Edward Pentin began reporting on the Pope and the Vatican with Vatican Radio before moving on to become the Rome correspondent for the National Catholic Register. He has also reported on the Holy See and the Catholic Church for a number of other publications including Newsweek, Newsmax, Zenit, The Catholic Herald, and The Holy Land Review, a Franciscan publication specializing in the Church and the Middle East. Edward is the author of “The Rigging of a Vatican Synod? An Investigation into Alleged Manipulation at the Extraordinary Synod on the Family”, published by Ignatius Press. Follow him on Twitter @edwardpentin
The Holy Father this morning met representatives of Germany’s Muslim communities at the Apostolic Nunciature in Berlin.
Dear Muslim Friends,
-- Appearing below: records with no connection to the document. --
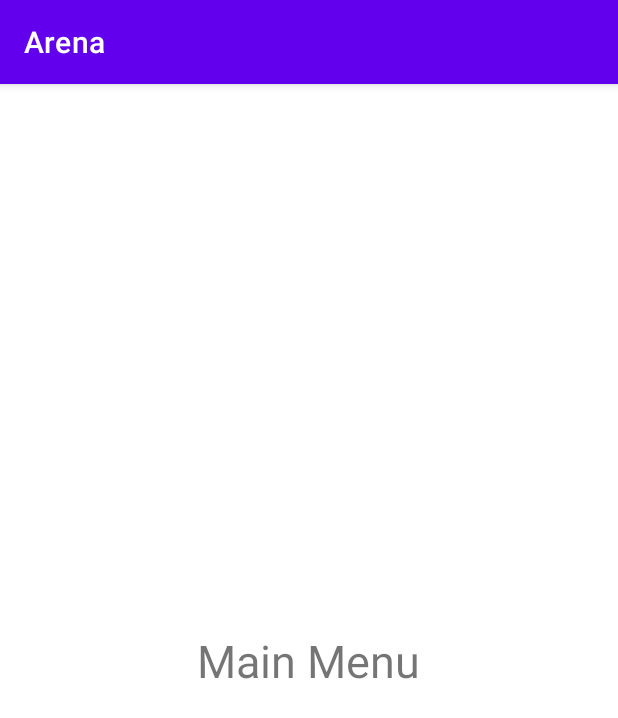
After one commit to DominykasD/Arena, an Android app: the MainMenuActivity screen opened directly, with no data from a screen before it, on a phone screen of 412 x 824 dp. The commit adds this screen. Shown: the top 718 px of the screen. Run offline under Robolectric (Android 15) with nearby library versions, the phone set to English and light mode, and no system bars.

Commit message:
Main menu activity

```diff
--- a/app/src/main/AndroidManifest.xml
+++ b/app/src/main/AndroidManifest.xml
@@ -9,6 +9,9 @@
         android:roundIcon="@mipmap/ic_launcher_round"
         android:supportsRtl="true"
         android:theme="@style/Theme.Arena">
+        <activity
+            android:name=".MainMenuActivity"
+            android:exported="false" />
         <activity
             android:name=".Register"
             android:exported="false" />
--- /dev/null
+++ b/app/src/main/java/com/example/arena/MainMenuActivity.java
@@ -0,0 +1,14 @@
+package com.example.arena;
+
+import androidx.appcompat.app.AppCompatActivity;
+
+import android.os.Bundle;
+
+public class MainMenuActivity extends AppCompatActivity {
+
+    @Override
+    protected void onCreate(Bundle savedInstanceState) {
+        super.onCreate(savedInstanceState);
+        setContentView(R.layout.activity_main_menu);
+    }
+}
--- /dev/null
+++ b/app/src/main/res/layout/activity_main_menu.xml
@@ -0,0 +1,20 @@
+<?xml version="1.0" encoding="utf-8"?>
+<androidx.constraintlayout.widget.ConstraintLayout xmlns:android="http://schemas.android.com/apk/res/android"
+    xmlns:app="http://schemas.android.com/apk/res-auto"
+    xmlns:tools="http://schemas.android.com/tools"
+    android:layout_width="match_parent"
+    android:layout_height="match_parent"
+    tools:context=".MainMenuActivity">
+
+    <TextView
+        android:id="@+id/textView5"
+        android:layout_width="wrap_content"
+        android:layout_height="wrap_content"
+        android:text="Main Menu"
+        android:textSize="30dp"
+        app:layout_constraintBottom_toBottomOf="parent"
+        app:layout_constraintEnd_toEndOf="parent"
+        app:layout_constraintHorizontal_bias="0.498"
+        app:layout_constraintStart_toStartOf="parent"
+        app:layout_constraintTop_toTopOf="parent" />
+</androidx.constraintlayout.widget.ConstraintLayout>
```
Also changed, not shown: app/src/main/java/com/example/arena/MainActivity.java (+17 -0 lines).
I am glad to be able to welcome you here, as the representatives of different Muslim communities in Germany. From my heart I thank Professor Mouhanad Khorchide for his kind greeting. His words show me what a climate of respect and trust has grown up between the Catholic Church and the Muslim communities in Germany.
Berlin is a good place for a meeting like this, not only because the oldest mosque on German territory is located here, but also because Berlin has the largest Muslim population of all the cities in Germany.
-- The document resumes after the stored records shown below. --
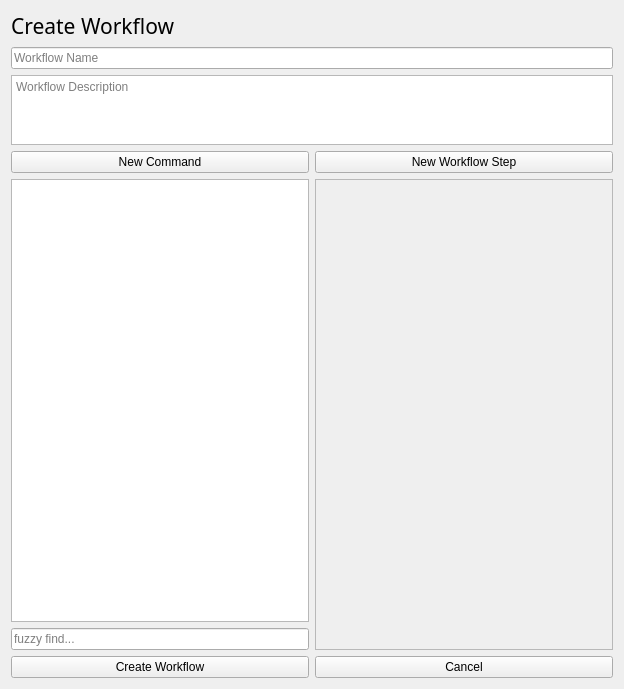
This is ipd/ppp/plugin/ppppp/gui_workflows.ui in baker-laboratory/ipd as Qt 5 draws it before an edit. The edited form follows.
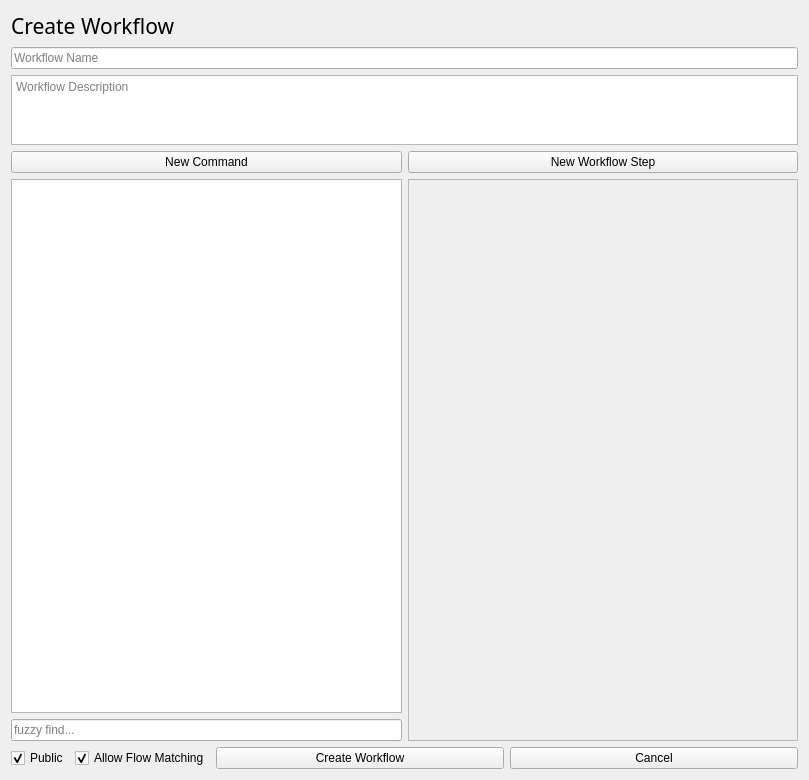
This is the edited form.

Commit message: WIP ppp workflow gui mostly done

```diff
--- a/ipd/ppp/plugin/ppppp/gui_workflows.ui
+++ b/ipd/ppp/plugin/ppppp/gui_workflows.ui
@@ -6,8 +6,8 @@
    <rect>
     <x>0</x>
     <y>0</y>
-    <width>624</width>
-    <height>689</height>
+    <width>809</width>
+    <height>780</height>
    </rect>
   </property>
   <property name="windowTitle">
@@ -100,8 +100,8 @@
              <rect>
               <x>0</x>
               <y>0</y>
-              <width>294</width>
-              <height>457</height>
+              <width>386</width>
+              <height>548</height>
              </rect>
             </property>
            </widget>
@@ -112,7 +112,27 @@
       </layout>
      </item>
      <item>
-      <layout class="QHBoxLayout" name="horizontalLayout_3">
+      <layout class="QHBoxLayout" name="horizontalLayout_3" stretch="0,0,1,1">
+       <item>
+        <widget class="QCheckBox" name="checkBox_2">
+         <property name="text">
+          <string>Public</string>
+         </property>
+         <property name="checked">
+          <bool>true</bool>
+         </property>
+        </widget>
+       </item>
+       <item>
+        <widget class="QCheckBox" name="checkBox">
+         <property name="text">
+          <string>Allow Flow Matching</string>
+         </property>
+         <property name="checked">
+          <bool>true</bool>
+         </property>
+        </widget>
+       </item>
        <item>
         <widget class="QPushButton" name="button_create">
          <property name="text">
```
Left out of the diff: 7 changed lines with no effect on the pictures. The commit also changes 16 other files.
From the 1970s onwards, the presence of numerous Muslim families has increasingly become a distinguishing mark of this country. Constant effort is needed in order to foster better mutual acquaintance and understanding. Not only is this important for peaceful coexistence, but also for the contribution that each can make towards building up the common good in this society.
Many Muslims attribute great importance to the religious dimension of life. At times this is thought provocative in a society that tends to marginalize religion or at most to assign it a place among the individual’s personal choices.
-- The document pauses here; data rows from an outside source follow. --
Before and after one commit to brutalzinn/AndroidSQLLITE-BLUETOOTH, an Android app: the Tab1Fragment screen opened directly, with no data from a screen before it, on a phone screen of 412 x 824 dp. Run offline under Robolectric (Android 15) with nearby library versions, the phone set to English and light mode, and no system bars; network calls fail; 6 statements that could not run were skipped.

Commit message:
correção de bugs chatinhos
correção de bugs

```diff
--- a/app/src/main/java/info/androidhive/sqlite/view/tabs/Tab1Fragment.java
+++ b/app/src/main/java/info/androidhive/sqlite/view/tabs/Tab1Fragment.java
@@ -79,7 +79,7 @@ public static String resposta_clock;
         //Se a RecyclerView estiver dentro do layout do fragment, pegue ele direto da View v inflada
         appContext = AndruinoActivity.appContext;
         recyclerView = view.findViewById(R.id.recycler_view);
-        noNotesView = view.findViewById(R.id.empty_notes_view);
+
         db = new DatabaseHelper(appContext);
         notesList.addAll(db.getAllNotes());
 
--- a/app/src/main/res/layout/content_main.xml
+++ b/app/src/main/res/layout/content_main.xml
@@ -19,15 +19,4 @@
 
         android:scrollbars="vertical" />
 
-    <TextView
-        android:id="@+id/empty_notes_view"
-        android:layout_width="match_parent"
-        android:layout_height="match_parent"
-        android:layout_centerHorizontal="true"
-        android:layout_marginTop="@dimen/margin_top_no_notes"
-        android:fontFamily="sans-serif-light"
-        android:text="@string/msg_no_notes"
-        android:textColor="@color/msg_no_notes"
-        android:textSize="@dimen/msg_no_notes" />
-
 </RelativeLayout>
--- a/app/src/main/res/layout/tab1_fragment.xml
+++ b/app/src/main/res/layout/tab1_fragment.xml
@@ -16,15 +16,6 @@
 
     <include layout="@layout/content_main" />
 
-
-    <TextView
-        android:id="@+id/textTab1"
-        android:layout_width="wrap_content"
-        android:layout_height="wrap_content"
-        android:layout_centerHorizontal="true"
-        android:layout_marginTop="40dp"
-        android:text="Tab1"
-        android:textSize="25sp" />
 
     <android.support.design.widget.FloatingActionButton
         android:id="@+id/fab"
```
The Catholic Church firmly advocates that due recognition be given to the public dimension of religious adherence. In an overwhelmingly pluralist society, this demand is not unimportant. Care must be taken to guarantee that others are always treated with respect. Mutual respect grows only on the basis of agreement on certain inalienable values that are proper to human nature, in particular the inviolable dignity of every single person. Such agreement does not limit the expression of individual religions; on the contrary, it allows each person to bear witness explicitly to what he believes, not avoiding comparison with others.
In Germany – as in many other countries, not only Western ones – this common frame of reference is articulated by the Constitution, whose juridical content is binding on every citizen, whether he belong to a faith community or not.
Naturally, discussion over the best formulation of principles like freedom of public worship is vast and open-ended, yet it is significant that the Basic Law expresses them in a way that is still valid today at a distance of over sixty years (cf. Art. 4:2). In this law we find above all the common ethos that lies at the heart of human coexistence and that also in a certain way pervades the apparently formal rules of operation of the institutions of democratic life.
We could ask ourselves how such a text – drawn up in a radically different historical epoch, that is to say in an almost uniformly Christian cultural situation – is also suited to present-day Germany, situated as it is within a globalized world and marked as it is by a remarkable degree of pluralism in the area of religious belief.
The reason for this seems to me to lie in the fact that the fathers of the Basic Law at that important moment were fully conscious of the need to find particularly solid ground with which all citizens would be able to identify. In seeking this, they did not prescind from their own religious beliefs; indeed for many of them, the real source of inspiration was the Christian vision of man. But they knew they had to engage with the followers of other religions and none: common ground was found in the recognition of some inalienable rights that are proper to human nature and precede every positive formulation.
In this way, an essentially homogeneous society laid the foundations that we today consider valid for a markedly pluralistic world, foundations that actually point out the evident limits of pluralism: it is inconceivable, in fact, that a society could survive in the long term without consensus on fundamental ethical values.
Dear friends, on the basis of what I have outlined here, it seems to me that there can be fruitful collaboration between Christians and Muslims. In the process, we help to build a society that differs in many respects from what we brought with us from the past. As believers, setting out from our respective convictions, we can offer an important witness in many key areas of life in society. I am thinking, for example, of the protection of the family based on marriage, respect for life in every phase of its natural course or the promotion of greater social justice.
This is another reason why I think it important to hold a day of reflection, dialogue and prayer for peace and justice in the world, as we plan to do on 27 October next, twenty-five years after the historic meeting in Assisi led by my predecessor, Blessed Pope John Paul II. Through this gathering, we wish to express, with simplicity, that we believers have a special contribution to make towards building a better world, while acknowledging that if our actions are to be effective, we need to grow in dialogue and mutual esteem.
With these sentiments I renew my sincere greetings and I thank you for this meeting, which has greatly enriched my visit to my homeland. Thank you for your attention!